Cancer of the Larynx

Laryngeal cancer is when cancerous cells form in any part of the larynx, also called the voice box. The larynx is a two-inch long tube-shaped organ in the neck. The glottis is the area of the larynx where the vocal cords are located. The area above the cords is the supraglottis, and the area below is the subglottis.

Symptoms of Laryngeal Cancer

While each person may experience laryngeal cancer differently, possible symptoms include:

  • A cough that does not go away
  • A sore throat that does not go away
  • Feeling of a lump in the throat
  • Hoarseness or voice change
  • Trouble swallowing
  • Frequent choking on food
  • Pain when swallowing
  • Trouble breathing
  • Noisy breathing
  • Ear pain that does not go away
  • A lump in the neck
  • Unplanned weight loss
  • Bad breath

Causes of Laryngeal Cancer

The exact cause of laryngeal cancer is unknown; however, certain risk factors may increase your chance of developing it.

Risk factors for laryngeal cancer include:

  • Tobacco use
  • Alcohol abuse
  • Poor nutrition
  • Gender (more common in men)
  • Age (more common at age 65 or older)
  • Race (more common in African-Americans)
  • Workplace exposures to wood dust, paint fumes, asbestos, and some other chemicals
  • Gastroesophageal reflux disease (GERD), which is a risk factor for esophageal cancer and is being studied as a possible risk factor for laryngeal cancer 

Diagnosing Laryngeal Cancer

In addition to a complete medical history and physical exam, your doctor may carefully touch your neck to check for lumps, swelling, tenderness, and other changes.

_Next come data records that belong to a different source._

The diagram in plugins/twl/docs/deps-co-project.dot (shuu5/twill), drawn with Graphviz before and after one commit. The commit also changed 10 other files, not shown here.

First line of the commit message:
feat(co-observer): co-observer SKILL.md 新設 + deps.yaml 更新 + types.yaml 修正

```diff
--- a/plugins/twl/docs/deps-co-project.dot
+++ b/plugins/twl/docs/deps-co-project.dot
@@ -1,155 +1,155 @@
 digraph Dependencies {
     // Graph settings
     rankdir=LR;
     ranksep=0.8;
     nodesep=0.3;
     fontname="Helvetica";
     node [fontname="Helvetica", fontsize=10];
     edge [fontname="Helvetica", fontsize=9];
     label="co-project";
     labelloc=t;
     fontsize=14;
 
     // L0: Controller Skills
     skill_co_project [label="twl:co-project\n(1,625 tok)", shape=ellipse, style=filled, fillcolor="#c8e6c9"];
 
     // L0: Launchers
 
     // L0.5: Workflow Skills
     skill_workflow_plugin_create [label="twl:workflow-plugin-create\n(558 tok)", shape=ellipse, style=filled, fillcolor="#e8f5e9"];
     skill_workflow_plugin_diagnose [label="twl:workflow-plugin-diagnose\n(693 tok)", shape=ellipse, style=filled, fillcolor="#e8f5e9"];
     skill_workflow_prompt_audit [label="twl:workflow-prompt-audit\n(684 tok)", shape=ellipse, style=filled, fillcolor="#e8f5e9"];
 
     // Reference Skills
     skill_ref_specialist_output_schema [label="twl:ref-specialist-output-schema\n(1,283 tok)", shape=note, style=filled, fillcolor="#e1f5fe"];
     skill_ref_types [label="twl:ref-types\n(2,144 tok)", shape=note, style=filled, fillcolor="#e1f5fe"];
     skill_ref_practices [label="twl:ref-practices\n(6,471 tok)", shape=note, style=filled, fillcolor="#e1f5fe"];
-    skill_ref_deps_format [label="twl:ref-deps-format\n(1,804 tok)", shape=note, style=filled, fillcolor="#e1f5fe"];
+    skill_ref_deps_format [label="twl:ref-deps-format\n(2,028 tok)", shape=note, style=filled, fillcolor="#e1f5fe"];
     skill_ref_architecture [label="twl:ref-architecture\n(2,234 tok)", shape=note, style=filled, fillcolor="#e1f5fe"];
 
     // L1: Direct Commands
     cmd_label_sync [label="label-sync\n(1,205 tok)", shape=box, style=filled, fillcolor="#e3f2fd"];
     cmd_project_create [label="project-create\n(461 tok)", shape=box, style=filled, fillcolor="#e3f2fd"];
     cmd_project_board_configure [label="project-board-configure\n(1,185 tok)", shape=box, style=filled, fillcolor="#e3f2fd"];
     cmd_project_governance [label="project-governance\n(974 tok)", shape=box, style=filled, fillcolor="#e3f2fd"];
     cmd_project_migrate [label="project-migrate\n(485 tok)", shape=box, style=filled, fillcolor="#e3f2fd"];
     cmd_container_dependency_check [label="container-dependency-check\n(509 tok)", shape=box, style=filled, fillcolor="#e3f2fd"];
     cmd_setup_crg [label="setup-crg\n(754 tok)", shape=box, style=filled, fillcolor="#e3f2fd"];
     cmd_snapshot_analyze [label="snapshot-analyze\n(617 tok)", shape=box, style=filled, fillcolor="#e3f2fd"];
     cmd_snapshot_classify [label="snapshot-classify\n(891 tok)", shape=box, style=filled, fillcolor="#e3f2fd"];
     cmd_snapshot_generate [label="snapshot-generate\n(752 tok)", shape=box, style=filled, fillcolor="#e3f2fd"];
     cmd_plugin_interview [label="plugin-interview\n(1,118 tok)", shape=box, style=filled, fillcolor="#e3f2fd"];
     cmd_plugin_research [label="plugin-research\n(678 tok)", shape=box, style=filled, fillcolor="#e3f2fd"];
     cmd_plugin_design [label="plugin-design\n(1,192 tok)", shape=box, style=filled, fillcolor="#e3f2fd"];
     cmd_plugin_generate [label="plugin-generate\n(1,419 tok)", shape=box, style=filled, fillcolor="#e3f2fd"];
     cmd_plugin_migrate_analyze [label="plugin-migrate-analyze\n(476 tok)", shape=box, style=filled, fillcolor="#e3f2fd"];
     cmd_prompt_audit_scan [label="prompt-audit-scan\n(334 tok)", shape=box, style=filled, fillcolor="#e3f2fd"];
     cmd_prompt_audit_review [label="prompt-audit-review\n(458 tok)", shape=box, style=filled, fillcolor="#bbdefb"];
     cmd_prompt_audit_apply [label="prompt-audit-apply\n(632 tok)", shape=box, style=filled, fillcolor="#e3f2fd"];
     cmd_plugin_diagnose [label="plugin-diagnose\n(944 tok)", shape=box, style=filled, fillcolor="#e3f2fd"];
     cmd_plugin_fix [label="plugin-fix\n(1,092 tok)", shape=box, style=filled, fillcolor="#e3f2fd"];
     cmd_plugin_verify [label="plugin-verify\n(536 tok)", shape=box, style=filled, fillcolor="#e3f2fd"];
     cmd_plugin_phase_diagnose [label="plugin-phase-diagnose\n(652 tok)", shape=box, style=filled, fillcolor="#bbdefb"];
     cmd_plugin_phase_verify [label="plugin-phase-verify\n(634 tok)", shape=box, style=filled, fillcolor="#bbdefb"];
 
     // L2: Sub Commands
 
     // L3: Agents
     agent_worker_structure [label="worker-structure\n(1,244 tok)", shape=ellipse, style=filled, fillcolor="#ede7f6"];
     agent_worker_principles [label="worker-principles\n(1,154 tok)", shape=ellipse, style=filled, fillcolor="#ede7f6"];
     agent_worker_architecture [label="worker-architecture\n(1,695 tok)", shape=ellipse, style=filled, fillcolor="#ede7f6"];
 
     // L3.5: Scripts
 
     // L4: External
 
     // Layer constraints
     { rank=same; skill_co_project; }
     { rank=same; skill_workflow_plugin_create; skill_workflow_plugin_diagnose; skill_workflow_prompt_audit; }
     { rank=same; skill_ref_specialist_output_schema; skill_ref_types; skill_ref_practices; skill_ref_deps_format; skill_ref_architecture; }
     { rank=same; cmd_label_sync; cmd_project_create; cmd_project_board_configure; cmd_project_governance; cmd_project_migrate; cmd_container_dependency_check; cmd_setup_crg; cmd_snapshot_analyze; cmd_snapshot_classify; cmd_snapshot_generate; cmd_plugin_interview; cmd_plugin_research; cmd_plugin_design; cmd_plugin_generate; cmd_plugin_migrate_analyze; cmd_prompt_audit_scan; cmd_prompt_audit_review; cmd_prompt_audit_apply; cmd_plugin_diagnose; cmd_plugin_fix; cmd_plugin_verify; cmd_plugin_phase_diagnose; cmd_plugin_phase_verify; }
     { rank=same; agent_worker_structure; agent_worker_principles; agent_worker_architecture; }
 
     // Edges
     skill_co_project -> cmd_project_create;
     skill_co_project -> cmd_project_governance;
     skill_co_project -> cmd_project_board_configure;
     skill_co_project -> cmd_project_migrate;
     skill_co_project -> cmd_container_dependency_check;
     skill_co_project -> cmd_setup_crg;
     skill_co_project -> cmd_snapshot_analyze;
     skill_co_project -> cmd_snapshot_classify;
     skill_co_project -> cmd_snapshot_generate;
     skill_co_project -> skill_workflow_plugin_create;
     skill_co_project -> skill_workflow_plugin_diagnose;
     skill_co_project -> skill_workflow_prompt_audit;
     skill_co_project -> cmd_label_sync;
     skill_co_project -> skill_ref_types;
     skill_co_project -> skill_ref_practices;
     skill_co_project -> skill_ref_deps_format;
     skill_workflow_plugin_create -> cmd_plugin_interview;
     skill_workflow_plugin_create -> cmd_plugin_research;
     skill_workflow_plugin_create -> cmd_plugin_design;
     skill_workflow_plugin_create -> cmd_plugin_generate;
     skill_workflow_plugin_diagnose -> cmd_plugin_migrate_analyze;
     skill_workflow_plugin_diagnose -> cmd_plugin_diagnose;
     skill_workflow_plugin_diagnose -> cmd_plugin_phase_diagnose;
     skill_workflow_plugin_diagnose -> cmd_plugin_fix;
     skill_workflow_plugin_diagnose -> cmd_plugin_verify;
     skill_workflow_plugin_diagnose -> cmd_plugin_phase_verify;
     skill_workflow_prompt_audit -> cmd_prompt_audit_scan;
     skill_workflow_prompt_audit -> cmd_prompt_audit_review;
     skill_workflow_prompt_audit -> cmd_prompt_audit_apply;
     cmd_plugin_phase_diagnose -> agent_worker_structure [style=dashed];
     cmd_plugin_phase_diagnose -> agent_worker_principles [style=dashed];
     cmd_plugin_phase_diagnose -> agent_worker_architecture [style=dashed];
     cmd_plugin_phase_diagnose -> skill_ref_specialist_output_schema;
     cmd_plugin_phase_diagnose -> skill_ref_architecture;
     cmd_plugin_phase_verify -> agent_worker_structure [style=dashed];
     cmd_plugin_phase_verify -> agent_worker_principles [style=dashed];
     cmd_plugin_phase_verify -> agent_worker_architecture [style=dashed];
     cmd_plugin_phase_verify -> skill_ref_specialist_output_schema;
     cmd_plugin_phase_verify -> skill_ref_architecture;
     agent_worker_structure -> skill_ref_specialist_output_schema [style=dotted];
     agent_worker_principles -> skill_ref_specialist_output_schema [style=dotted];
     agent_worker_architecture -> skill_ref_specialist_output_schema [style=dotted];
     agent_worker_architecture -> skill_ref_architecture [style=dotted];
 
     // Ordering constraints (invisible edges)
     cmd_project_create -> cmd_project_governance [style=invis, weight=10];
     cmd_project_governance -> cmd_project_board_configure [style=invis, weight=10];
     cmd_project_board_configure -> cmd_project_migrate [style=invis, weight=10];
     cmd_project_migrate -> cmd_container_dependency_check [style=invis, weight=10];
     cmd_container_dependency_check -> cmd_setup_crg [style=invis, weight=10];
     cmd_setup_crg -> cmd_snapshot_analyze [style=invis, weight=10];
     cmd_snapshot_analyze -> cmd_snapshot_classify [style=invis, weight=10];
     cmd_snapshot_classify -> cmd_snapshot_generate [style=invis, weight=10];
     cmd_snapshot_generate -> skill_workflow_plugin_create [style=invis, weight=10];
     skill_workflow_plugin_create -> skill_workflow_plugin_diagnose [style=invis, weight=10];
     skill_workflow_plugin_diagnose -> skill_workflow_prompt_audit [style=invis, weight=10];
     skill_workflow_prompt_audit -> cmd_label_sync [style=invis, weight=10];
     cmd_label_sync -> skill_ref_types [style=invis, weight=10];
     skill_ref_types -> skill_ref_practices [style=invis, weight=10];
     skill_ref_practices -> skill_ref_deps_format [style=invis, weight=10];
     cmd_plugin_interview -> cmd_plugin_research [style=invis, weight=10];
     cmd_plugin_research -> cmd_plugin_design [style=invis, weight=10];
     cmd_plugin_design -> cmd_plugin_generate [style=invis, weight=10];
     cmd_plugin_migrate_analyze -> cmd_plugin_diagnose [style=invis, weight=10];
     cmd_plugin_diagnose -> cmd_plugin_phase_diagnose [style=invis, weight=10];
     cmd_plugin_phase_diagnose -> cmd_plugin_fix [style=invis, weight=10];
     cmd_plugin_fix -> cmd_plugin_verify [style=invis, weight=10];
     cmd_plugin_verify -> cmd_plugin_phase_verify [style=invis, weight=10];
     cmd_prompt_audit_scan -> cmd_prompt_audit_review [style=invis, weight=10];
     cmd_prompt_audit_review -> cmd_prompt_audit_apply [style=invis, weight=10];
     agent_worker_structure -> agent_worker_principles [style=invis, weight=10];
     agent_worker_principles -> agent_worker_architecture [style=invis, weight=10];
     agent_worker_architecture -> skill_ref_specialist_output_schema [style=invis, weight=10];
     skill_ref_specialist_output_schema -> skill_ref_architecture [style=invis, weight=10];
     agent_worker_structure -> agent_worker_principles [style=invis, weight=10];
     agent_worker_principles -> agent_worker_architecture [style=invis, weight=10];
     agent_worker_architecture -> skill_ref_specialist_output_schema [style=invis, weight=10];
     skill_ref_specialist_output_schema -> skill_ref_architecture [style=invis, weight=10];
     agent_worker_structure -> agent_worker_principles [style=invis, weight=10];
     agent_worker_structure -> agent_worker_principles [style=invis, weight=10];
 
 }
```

They may also perform other tests, including:

  • Laryngoscopy: There are two ways of performing this procedure. For indirect laryngoscopy, a small, long-handled mirror is inserted into the throat to see parts of the larynx. For direct laryngoscopy, an instrument called a laryngoscope (a narrow, lighted tube) is inserted through the nose or mouth to get a better view than the indirect laryngoscopy.
  • Biopsy: In this procedure, doctors take a tissue sample to be checked under a microscope. If cancerous cells are found, imaging procedures may be used to determine the extent, or stage, of the cancer.

Treatments for Laryngeal Cancer

Your doctor will work with you to develop the best treatment plan based on your age, overall health, and medical history; the extent of the disease; the expected course of the illness; and your tolerance for certain procedures or therapies.

Treatment may include one or a combination of the following:

  • Radiation therapy to kill cancerous cells or prevent them from growing in the treated area
  • Surgery to remove the cancerous cells or tumor
  • Chemotherapy to shrink tumors or kill cancerous cells that may have spread to other parts of the body
  • Targeted therapy to kill cancerous cells 

Why Choose Columbia

Our surgeons offer unparalleled skill and experience in removing laryngeal cancer. We use innovative approaches to ensure as little disruption as possible to the functions of your throat or your appearance. Our medical oncologists work with you to create a customized treatment plan that fits your needs and achieves the best possible outcomes.